* _Assignment_
A faithful copy of the data below is required, leaving out every picture.

Items from a dataset
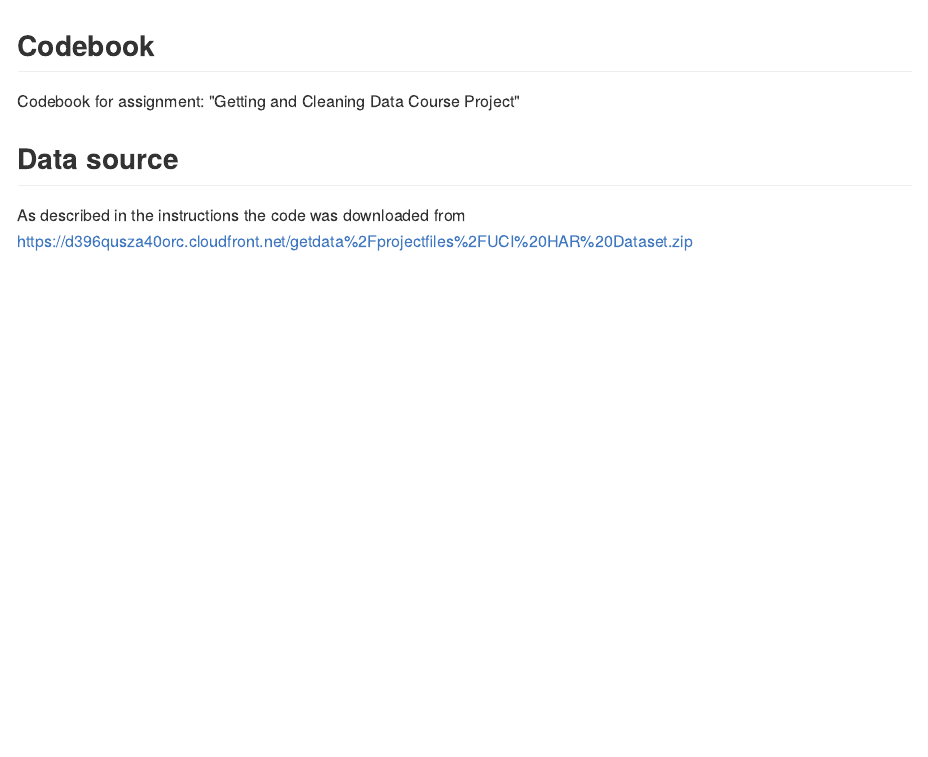
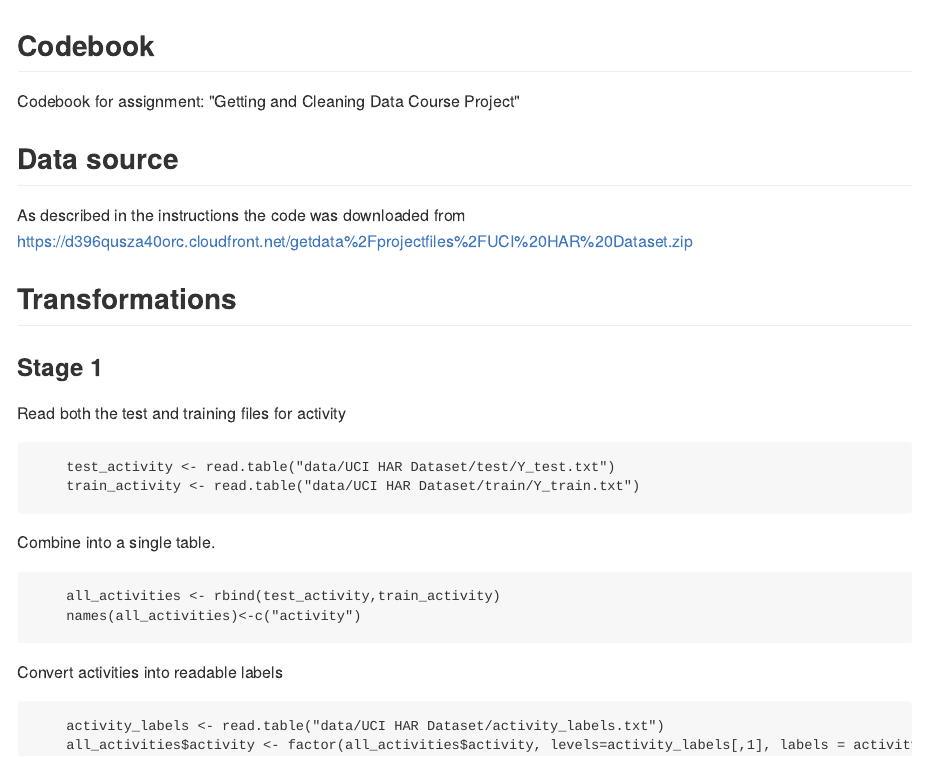
Before and after one commit to devender/gcdataproject, an R Markdown document (codebook.Rmd): the page in a window 1100 px wide, from its top. The pictures show the output file CodeBook.md that the author committed with the source, drawn offline in the style of GitHub.

Commit message:
work on md

````diff
--- a/codebook.Rmd
+++ b/codebook.Rmd
@@ -11,6 +11,26 @@ knitr::opts_chunk$set(echo = TRUE)
 
 Codebook for assignment: "Getting and Cleaning Data Course Project"
 
-Data source
------------
+## Data source
+
 As described in the instructions the code was downloaded from https://d396qusza40orc.cloudfront.net/getdata%2Fprojectfiles%2FUCI%20HAR%20Dataset.zip
+
+
+## Transformations
+
+### Stage 1
+Read both the test and training files for activity
+```(r)
+    test_activity <- read.table("data/UCI HAR Dataset/test/Y_test.txt")
+    train_activity <- read.table("data/UCI HAR Dataset/train/Y_train.txt")
+```
+Combine into a single table.
+```(r)
+    all_activities <- rbind(test_activity,train_activity)
+    names(all_activities)<-c("activity")
+```
+Convert activities into readable labels
+```(r)
+    activity_labels <- read.table("data/UCI HAR Dataset/activity_labels.txt")
+    all_activities$activity <- factor(all_activities$activity, levels=activity_labels[,1], labels = activity_labels[,2])
+```
````
Also changed, not shown: CodeBook.md.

* _Output for this task_
Before and after one commit to devender/gcdataproject, an R Markdown document (codebook.Rmd): the page in a window 1100 px wide, from its top. The pictures show the output file CodeBook.md that the author committed with the source, drawn offline in the style of GitHub.

Commit message:
work on md

````diff
--- a/codebook.Rmd
+++ b/codebook.Rmd
@@ -11,6 +11,26 @@ knitr::opts_chunk$set(echo = TRUE)
 
 Codebook for assignment: "Getting and Cleaning Data Course Project"
 
-Data source
------------
+## Data source
+
 As described in the instructions the code was downloaded from https://d396qusza40orc.cloudfront.net/getdata%2Fprojectfiles%2FUCI%20HAR%20Dataset.zip
+
+
+## Transformations
+
+### Stage 1
+Read both the test and training files for activity
+```(r)
+    test_activity <- read.table("data/UCI HAR Dataset/test/Y_test.txt")
+    train_activity <- read.table("data/UCI HAR Dataset/train/Y_train.txt")
+```
+Combine into a single table.
+```(r)
+    all_activities <- rbind(test_activity,train_activity)
+    names(all_activities)<-c("activity")
+```
+Convert activities into readable labels
+```(r)
+    activity_labels <- read.table("data/UCI HAR Dataset/activity_labels.txt")
+    all_activities$activity <- factor(all_activities$activity, levels=activity_labels[,1], labels = activity_labels[,2])
+```
````
Also changed, not shown: CodeBook.md.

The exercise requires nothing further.